Task » As you reproduce every line below, keep it exactly as written and leave out the images.

Data items »
=== Section Start ===
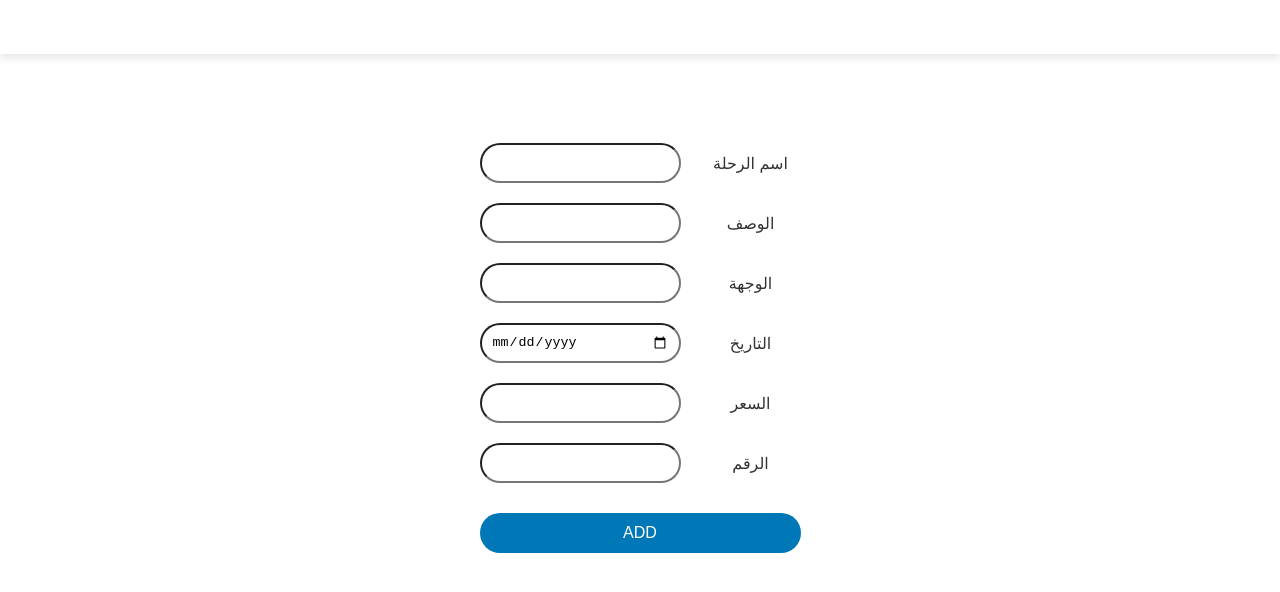
Repository: Yassin-Boushi/Safer
Page: http://localhost/add_flight
An editor plug-in stored every save of this project. The page is shown before and after the next save, followed by the edit.
The browser window is 1280 px wide. The pictures show the whole page.
The page is served by the project's Laravel application, run on PHP 8.4 with Laravel 9. Other server files are loaded and not shown.

Above is the page before, as saved 2025-01-30 11:46:03.

### routes/web.php
<?php

use App\Http\Controllers\AccountController;
use App\Http\Controllers\FlightController;
use App\Http\Controllers\TicketController;
use Illuminate\Support\Facades\Route;

/*
|--------------------------------------------------------------------------
| Web Routes
|--------------------------------------------------------------------------
|
| Here is where you can register web routes for your application. These
| routes are loaded by the RouteServiceProvider within a group which
| contains the "web" middleware group. Now create something great!
|
*/

Route::get('/', function () {
    return redirect('flights');
});

Route::view('login', 'login');
Route::view('add_flight', 'flight.add');
Route::view('main', 'main');
Route::view('we', 'we');

////////////////////////// account
Route::post('account/login', [AccountController::class, 'login']);
Route::get('account/logout', [AccountController::class, 'logout']);

////////////////////////////// flight
Route::resource('flights', FlightController::class);
Route::get('flight/edit/{id}', [FlightController::class, 'edit']);
Route::post('flight/update/{id}', [FlightController::class, 'update']);
Route::get('flight/destroy/{id}', [FlightController::class, 'destroy']);


////////////////////////////// ticket
Route::resource('tickets', TicketController::class);
Route::post('ticket/add/{flight_id}', [TicketController::class, 'store']);
Route::get('ticket/edit/{id}', [TicketController::class, 'edit']);
// Route::get('ticket/update/{id}', [TicketController::class, 'update']);
Route::get('ticket/destroy/{id}', [TicketController::class, 'destroy']);

### resources/views/flight/add.blade.php
<x-nav />
<main>
<div class="nav">
                <div>اضافة رحلة</div>
        </div>

            <form class="form-add"  action="flights" method="post" >
                @csrf
<div>
    <label for="name">اسم الرحلة</label>
    <input class="form-styling" type="text" name="name" placeholder="" />

</div>
<div>
    <label for="description">الوصف </label> <input class="form-styling" type="text"
        name="description" placeholder="" />

</div>
<div>
    <label for="desination">الوجهة </label> <input class="form-styling" type="text"
        name="desination" placeholder="" />

</div>
<div>
    <label for="date">التاريخ</label> <input class="form-styling" type="date"
        name="date" placeholder="" />

</div>
<div>
    <label for="price">
        السعر
    </label> <input class="" type="number" name="price" placeholder="" />

</div>
<div>
    <label for="number">
        الرقم
    </label> <input class="" type="number" name="number" placeholder="" />

</div>

                <input type="submit" class="button  " value="ADD">

            </form>
</main>

### resources/views/components/nav.blade.php
<link rel="stylesheet" href="/css/flight.css">

            <nav class="navbar">
                    <ul >
                        <div class="titles">
                            <li><a href="/main">الرئيسية</a></li>
                            <li><a href="/flights">الرحلات</a></li>
                            @if (auth()->user() != null && auth()->user()->is_employee == 1)
                            <li><a href="/add_flight">اضافة رحلة</a></li>
                            @endif
                            <li><a href="/tickets">الحجوزات</a></li>
                            <li><a href="/we">من نحن</a></li>

                        </div>
                        @if (auth()->user() != null)
                        <div class="account">
                            <h4>{{auth()->user()->user_name}}</h4>
                            <li><a href="/account/logout" style="color:white ;font-size:20px">تسجيل الخروج</a></li>

                        </div>
                        @else
                        <li><a href="login" style="color:white ;font-size:20px">تسجيل الدخول</a></li>
                        @endif
                    </ul>

                </nav>

### public/css/flight.css

* {
    direction: rtl;
    margin: 0;
    padding: 0;
    box-sizing: border-box;
}

body {
    font-family: 'Cairo', sans-serif;
    display: flex;
    flex-direction: column;
    min-height: 100vh;
    margin: 0;
    background-image: url("/image/back.jpg");
    background-size: cover;
    color: #fff;
    text-align: center;
}

/* الشريط العلوي */
.navbar {
    backdrop-filter: blur(80px);
    padding: 15px 0;
    box-shadow: 0 4px 8px rgba(0, 0, 0, 0.1);
}

.navbar ul {
    list-style: none;
    margin: 0;
    padding: 0 30px;
    display: flex;
    justify-content: space-between;
    gap: 20px;


}
.navbar ul .titles , .navbar ul .account{
    display: flex;
    align-items: center;
    justify-content: start;
    gap: 20px;
}
.navbar ul .account{
    justify-content: end;
}

.navbar a {
    text-decoration: none;
    color: #fff;
    font-weight: bold;
    padding: 10px 20px;
    border-radius: 20px;
    transition: all 0.3s ease-in-out;
}

.navbar a:hover {
    background: rgba(255, 255, 255, 0.2);
    box-shadow: 0 5px 15px rgba(0, 0, 0, 0.2);
    transform: scale(1.1);
}

main {
    flex: 1;
    padding: 20px;
    display: flex;
    flex-direction: column;
    align-items: center;
    gap: 20px;
}

.flights-list {
    display: flex;
    justify-content: center;
    align-items: center;
    gap: 20px;
    width: calc(100vw - 80px);
    padding: 20px;
    margin: 20px;
    background-color: rgba(0, 0, 0, 0.2);
}

.flight {
    background-color: #0077b6;
    color: #fff;
    border-radius: 15px;
    padding: 15px;
    box-shadow: 0 4px 12px rgba(0, 0, 0, 0.2);
    cursor: pointer;
    transition: transform 0.3s, box-shadow 0.3s;
    text-align: center;
}

.flight h3 {
    font-size: 20px;
    margin-bottom: 10px;
}

.flight p {
    font-size: 16px;
}

.flight:hover {
    transform: scale(1.1);
}





.content {
    display: flex;
    flex-direction: column;
    gap: 10px;
    background-color: #fff;
    color: #333;
    padding: 20px;
    border-radius: 15px;
    text-align: center;
    max-width: 300px;
}

.content .details{
    display: flex !important;
    align-items: center;
    justify-content: start;
    gap:30px;
}
.content .details .price{
    color: #0077b6;
    font-weight: bold;
}
.content .details div:first-child{
    min-width: 100px;
}


.form-add{
    background-color: white;
    color: #333;
    display: flex;
    flex-direction: column;
    justify-content: center;
    min-height: 300px;
    padding: 30px;
    border-radius: 40px ;
    gap: 20px;
    width: fit-content;
}
.form-add div{
    display: flex;
    justify-content: start;
    align-items: center;
    gap: 20px;
}
.form-add label{
    min-width: 100px;
}
.form-add input{
    height: 40px;
    border-radius: 30px;
    padding: 0 10px;
    width: 100%;
}
.actions-button{
    height: 50px;
    display: flex;
    justify-content: center;
    align-items: center;
    gap: 10px;
    width: 100%;
}
.button {
    margin-top: 10px;
    padding: 12px 20px;
    background: #0077b6;
    color: #fff;
    text-decoration: none;
    border: none;
    border-radius: 25px;
    cursor: pointer;
    font-size: 16px;
    transition: all 0.3s ease-in-out;
}

.button.edit{
    background-color: rgb(225, 100, 22);
}
.button.delete{
    background-color: rgb(225, 22, 22);
}

button:hover {
    background: #005f8d;
    transform: scale(1.05);
}

After the next save:
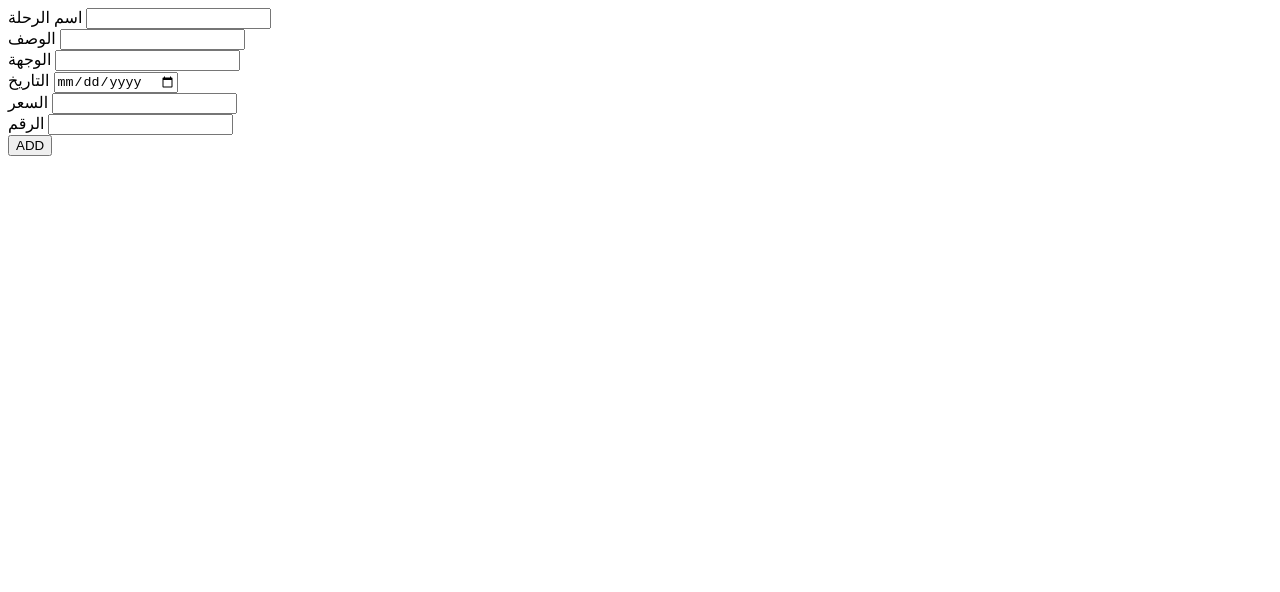
Saved 2 h 11 min later.
--- a/resources/views/flight/add.blade.php
+++ b/resources/views/flight/add.blade.php
@@ -1,8 +1,4 @@
-<x-nav />
-<main>
-<div class="nav">
-                <div>اضافة رحلة</div>
-        </div>
+
 
             <form class="form-add"  action="flights" method="post" >
                 @csrf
=== Section End ===
Answer below »
Repository: Yassin-Boushi/Safer
Page: http://localhost/add_flight
An editor plug-in stored every save of this project. The page is shown before and after the next save, followed by the edit.
The browser window is 1280 px wide. The pictures show the whole page.
The page is served by the project's Laravel application, run on PHP 8.4 with Laravel 9. Other server files are loaded and not shown.

Above is the page before, as saved 2025-01-30 11:46:03.

### routes/web.php
<?php

use App\Http\Controllers\AccountController;
use App\Http\Controllers\FlightController;
use App\Http\Controllers\TicketController;
use Illuminate\Support\Facades\Route;

/*
|--------------------------------------------------------------------------
| Web Routes
|--------------------------------------------------------------------------
|
| Here is where you can register web routes for your application. These
| routes are loaded by the RouteServiceProvider within a group which
| contains the "web" middleware group. Now create something great!
|
*/

Route::get('/', function () {
    return redirect('flights');
});

Route::view('login', 'login');
Route::view('add_flight', 'flight.add');
Route::view('main', 'main');
Route::view('we', 'we');

////////////////////////// account
Route::post('account/login', [AccountController::class, 'login']);
Route::get('account/logout', [AccountController::class, 'logout']);

////////////////////////////// flight
Route::resource('flights', FlightController::class);
Route::get('flight/edit/{id}', [FlightController::class, 'edit']);
Route::post('flight/update/{id}', [FlightController::class, 'update']);
Route::get('flight/destroy/{id}', [FlightController::class, 'destroy']);


////////////////////////////// ticket
Route::resource('tickets', TicketController::class);
Route::post('ticket/add/{flight_id}', [TicketController::class, 'store']);
Route::get('ticket/edit/{id}', [TicketController::class, 'edit']);
// Route::get('ticket/update/{id}', [TicketController::class, 'update']);
Route::get('ticket/destroy/{id}', [TicketController::class, 'destroy']);

### resources/views/flight/add.blade.php
<x-nav />
<main>
<div class="nav">
                <div>اضافة رحلة</div>
        </div>

            <form class="form-add"  action="flights" method="post" >
                @csrf
<div>
    <label for="name">اسم الرحلة</label>
    <input class="form-styling" type="text" name="name" placeholder="" />

</div>
<div>
    <label for="description">الوصف </label> <input class="form-styling" type="text"
        name="description" placeholder="" />

</div>
<div>
    <label for="desination">الوجهة </label> <input class="form-styling" type="text"
        name="desination" placeholder="" />

</div>
<div>
    <label for="date">التاريخ</label> <input class="form-styling" type="date"
        name="date" placeholder="" />

</div>
<div>
    <label for="price">
        السعر
    </label> <input class="" type="number" name="price" placeholder="" />

</div>
<div>
    <label for="number">
        الرقم
    </label> <input class="" type="number" name="number" placeholder="" />

</div>

                <input type="submit" class="button  " value="ADD">

            </form>
</main>

### resources/views/components/nav.blade.php
<link rel="stylesheet" href="/css/flight.css">

            <nav class="navbar">
                    <ul >
                        <div class="titles">
                            <li><a href="/main">الرئيسية</a></li>
                            <li><a href="/flights">الرحلات</a></li>
                            @if (auth()->user() != null && auth()->user()->is_employee == 1)
                            <li><a href="/add_flight">اضافة رحلة</a></li>
                            @endif
                            <li><a href="/tickets">الحجوزات</a></li>
                            <li><a href="/we">من نحن</a></li>

                        </div>
                        @if (auth()->user() != null)
                        <div class="account">
                            <h4>{{auth()->user()->user_name}}</h4>
                            <li><a href="/account/logout" style="color:white ;font-size:20px">تسجيل الخروج</a></li>

                        </div>
                        @else
                        <li><a href="login" style="color:white ;font-size:20px">تسجيل الدخول</a></li>
                        @endif
                    </ul>

                </nav>

### public/css/flight.css

* {
    direction: rtl;
    margin: 0;
    padding: 0;
    box-sizing: border-box;
}

body {
    font-family: 'Cairo', sans-serif;
    display: flex;
    flex-direction: column;
    min-height: 100vh;
    margin: 0;
    background-image: url("/image/back.jpg");
    background-size: cover;
    color: #fff;
    text-align: center;
}

/* الشريط العلوي */
.navbar {
    backdrop-filter: blur(80px);
    padding: 15px 0;
    box-shadow: 0 4px 8px rgba(0, 0, 0, 0.1);
}

.navbar ul {
    list-style: none;
    margin: 0;
    padding: 0 30px;
    display: flex;
    justify-content: space-between;
    gap: 20px;


}
.navbar ul .titles , .navbar ul .account{
    display: flex;
    align-items: center;
    justify-content: start;
    gap: 20px;
}
.navbar ul .account{
    justify-content: end;
}

.navbar a {
    text-decoration: none;
    color: #fff;
    font-weight: bold;
    padding: 10px 20px;
    border-radius: 20px;
    transition: all 0.3s ease-in-out;
}

.navbar a:hover {
    background: rgba(255, 255, 255, 0.2);
    box-shadow: 0 5px 15px rgba(0, 0, 0, 0.2);
    transform: scale(1.1);
}

main {
    flex: 1;
    padding: 20px;
    display: flex;
    flex-direction: column;
    align-items: center;
    gap: 20px;
}

.flights-list {
    display: flex;
    justify-content: center;
    align-items: center;
    gap: 20px;
    width: calc(100vw - 80px);
    padding: 20px;
    margin: 20px;
    background-color: rgba(0, 0, 0, 0.2);
}

.flight {
    background-color: #0077b6;
    color: #fff;
    border-radius: 15px;
    padding: 15px;
    box-shadow: 0 4px 12px rgba(0, 0, 0, 0.2);
    cursor: pointer;
    transition: transform 0.3s, box-shadow 0.3s;
    text-align: center;
}

.flight h3 {
    font-size: 20px;
    margin-bottom: 10px;
}

.flight p {
    font-size: 16px;
}

.flight:hover {
    transform: scale(1.1);
}





.content {
    display: flex;
    flex-direction: column;
    gap: 10px;
    background-color: #fff;
    color: #333;
    padding: 20px;
    border-radius: 15px;
    text-align: center;
    max-width: 300px;
}

.content .details{
    display: flex !important;
    align-items: center;
    justify-content: start;
    gap:30px;
}
.content .details .price{
    color: #0077b6;
    font-weight: bold;
}
.content .details div:first-child{
    min-width: 100px;
}


.form-add{
    background-color: white;
    color: #333;
    display: flex;
    flex-direction: column;
    justify-content: center;
    min-height: 300px;
    padding: 30px;
    border-radius: 40px ;
    gap: 20px;
    width: fit-content;
}
.form-add div{
    display: flex;
    justify-content: start;
    align-items: center;
    gap: 20px;
}
.form-add label{
    min-width: 100px;
}
.form-add input{
    height: 40px;
    border-radius: 30px;
    padding: 0 10px;
    width: 100%;
}
.actions-button{
    height: 50px;
    display: flex;
    justify-content: center;
    align-items: center;
    gap: 10px;
    width: 100%;
}
.button {
    margin-top: 10px;
    padding: 12px 20px;
    background: #0077b6;
    color: #fff;
    text-decoration: none;
    border: none;
    border-radius: 25px;
    cursor: pointer;
    font-size: 16px;
    transition: all 0.3s ease-in-out;
}

.button.edit{
    background-color: rgb(225, 100, 22);
}
.button.delete{
    background-color: rgb(225, 22, 22);
}

button:hover {
    background: #005f8d;
    transform: scale(1.05);
}

After the next save:
Saved 2 h 11 min later.
--- a/resources/views/flight/add.blade.php
+++ b/resources/views/flight/add.blade.php
@@ -1,8 +1,4 @@
-<x-nav />
-<main>
-<div class="nav">
-                <div>اضافة رحلة</div>
-        </div>
+
 
             <form class="form-add"  action="flights" method="post" >
                 @csrf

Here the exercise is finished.